Can You X-Ray for Profiles? A Simple Test

booleanstrings Boolean Leave a Comment

Can you X-Ray for profiles on LinkedIn, XING, Facebook, Instagram, Github, Stackoverflow, Meetup, Behance, Quora, Slack, Discord, Snapchat, VK, Slideshare, CrunchBase, etc.? There is a simple way to find out.

Public profiles uniformly have members’ names in the page titles. Pick a common name like Jim Smith or Mary Jones, use it with the intitle: operator and combine with site:<site.com>. If you see profiles in the results, X-Ray is on. That’s it!

Try:

site:LinkedIn.com intitle:”jim smith”

site:XING.com intitle:”jim smith”

site:Facebook.com intitle:”jim smith”

site:Instagram.com intitle:”jim smith”

site:Github.com intitle:”jim smith”

site:Stackoverflow.com intitle:”jim smith”

site:Meetup.com intitle:”jim smith” (uh-oh – previously public Meetup profiles went down)

site:Behance.net intitle:”jim smith”

site:Quora.com intitle:”jim smith”

site:Slack.com intitle:”jim smith”

site:Discord.com intitle:”jim smith”

site:Snapchat.com intitle:”jim smith”

site:VK.com intitle:”jim smith”

site:Slideshare.net intitle:”jim smith”

site:CrunchBase.com intitle:”jim smith”

Additionally, you can examine the resulting profile pages for common structure such as URLs, titles, and standard wording and derive a precise X-Ray template. Keep in mind that sites shift – URLs, page titles, and common wording change, and previously X-Rayable sites may become private.

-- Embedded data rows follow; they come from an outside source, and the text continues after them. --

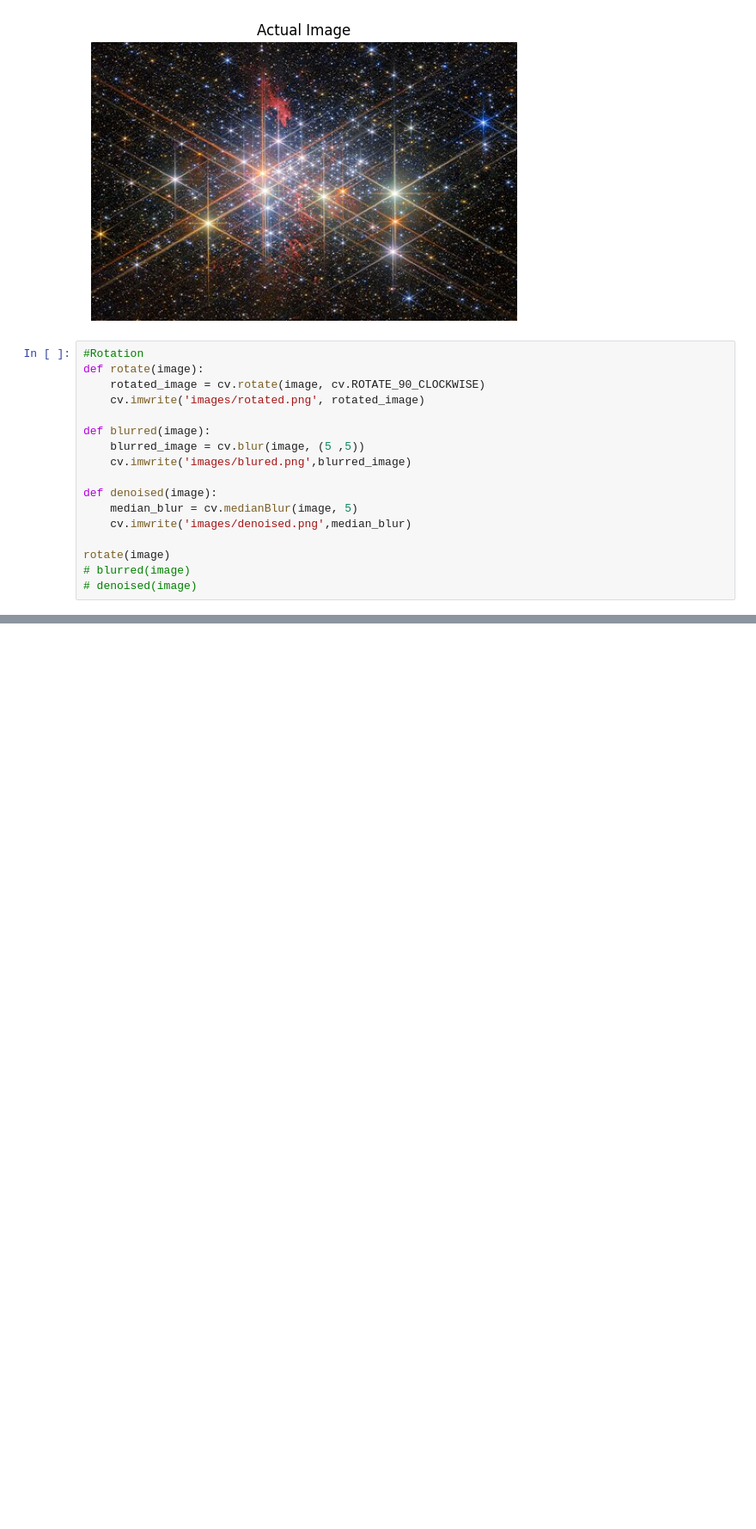
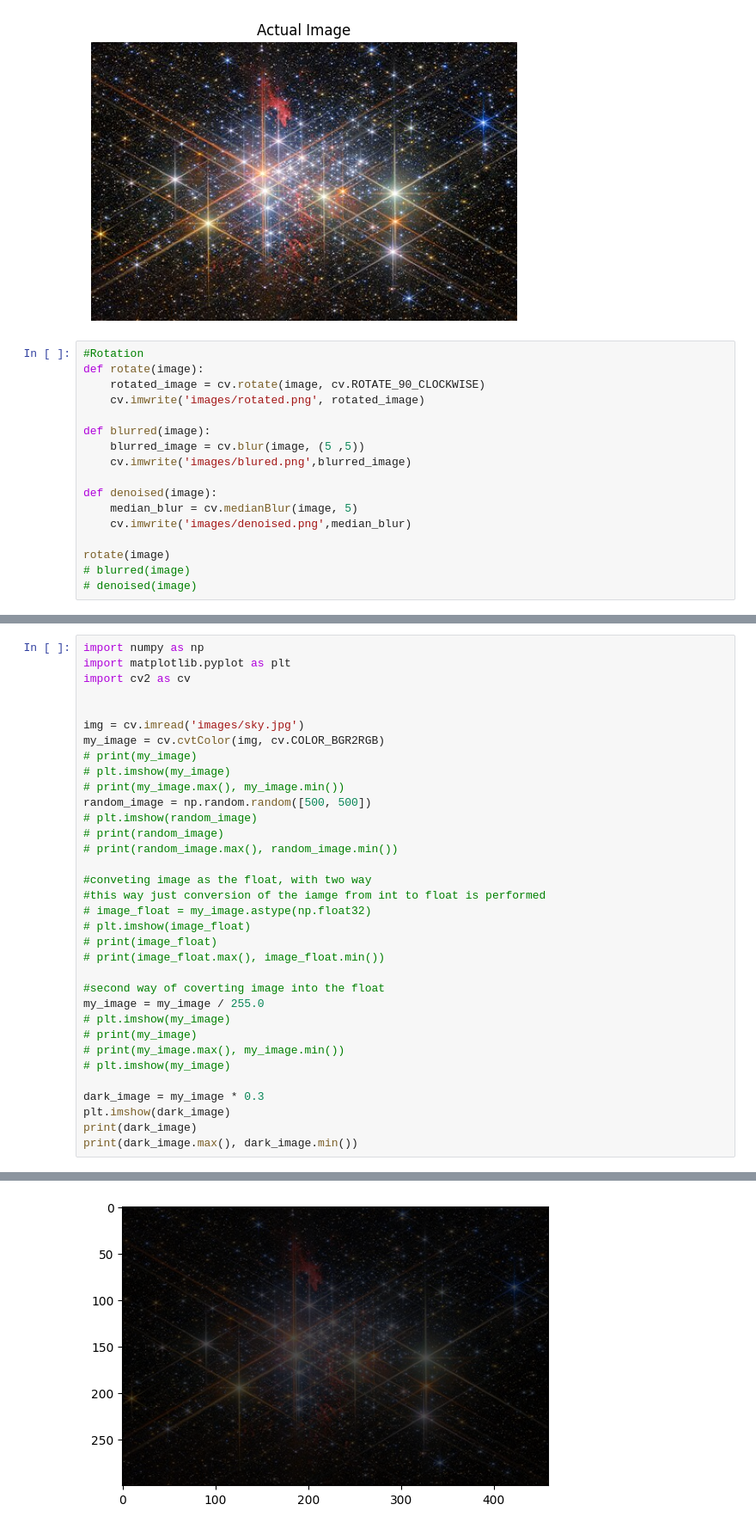
Before and after one commit to Abdul8081/Artificial-Intelligence, a Jupyter notebook: Research_Paper_Medical_Image_Analysis.ipynb, the cells around one changed output, grey strips where cells are left out. Shown at 86% size. Saved outputs shown, nothing was run; the diff lists cells and outputs as text; blank space fills up the shorter version.

```diff
--- a/Research_Paper_Medical_Image_Analysis.ipynb
+++ b/Research_Paper_Medical_Image_Analysis.ipynb
@@ -310,0 +353,35 @@ rotate(image)
+# %%
+import numpy as np
+import matplotlib.pyplot as plt
+import cv2 as cv
+
+
+img = cv.imread('images/sky.jpg')
+my_image = cv.cvtColor(img, cv.COLOR_BGR2RGB)
+# print(my_image)
+# plt.imshow(my_image)
+# print(my_image.max(), my_image.min())
+random_image = np.random.random([500, 500])
+# plt.imshow(random_image)
+# print(random_image)
+# print(random_image.max(), random_image.min())
+
+#conveting image as the float, with two way
+#this way just conversion of the iamge from int to float is performed
+# image_float = my_image.astype(np.float32)
+# plt.imshow(image_float)
+# print(image_float)
+# print(image_float.max(), image_float.min())
+
+#second way of coverting image into the float
+my_image = my_image / 255.0
+# plt.imshow(my_image)
+# print(my_image)
+# print(my_image.max(), my_image.min())
+# plt.imshow(my_image)
+
+dark_image = my_image * 0.3
+plt.imshow(dark_image)
+print(dark_image)
+print(dark_image.max(), dark_image.min())
+# %% [output]
@@ -310,0 +405 @@ rotate(image)
+[figure, added]
```
Also changed, not shown: parts of 19 cells of this notebook.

Join us tomorrow for a repeat of the Advanced X-Ray webinar (only a few seats are left).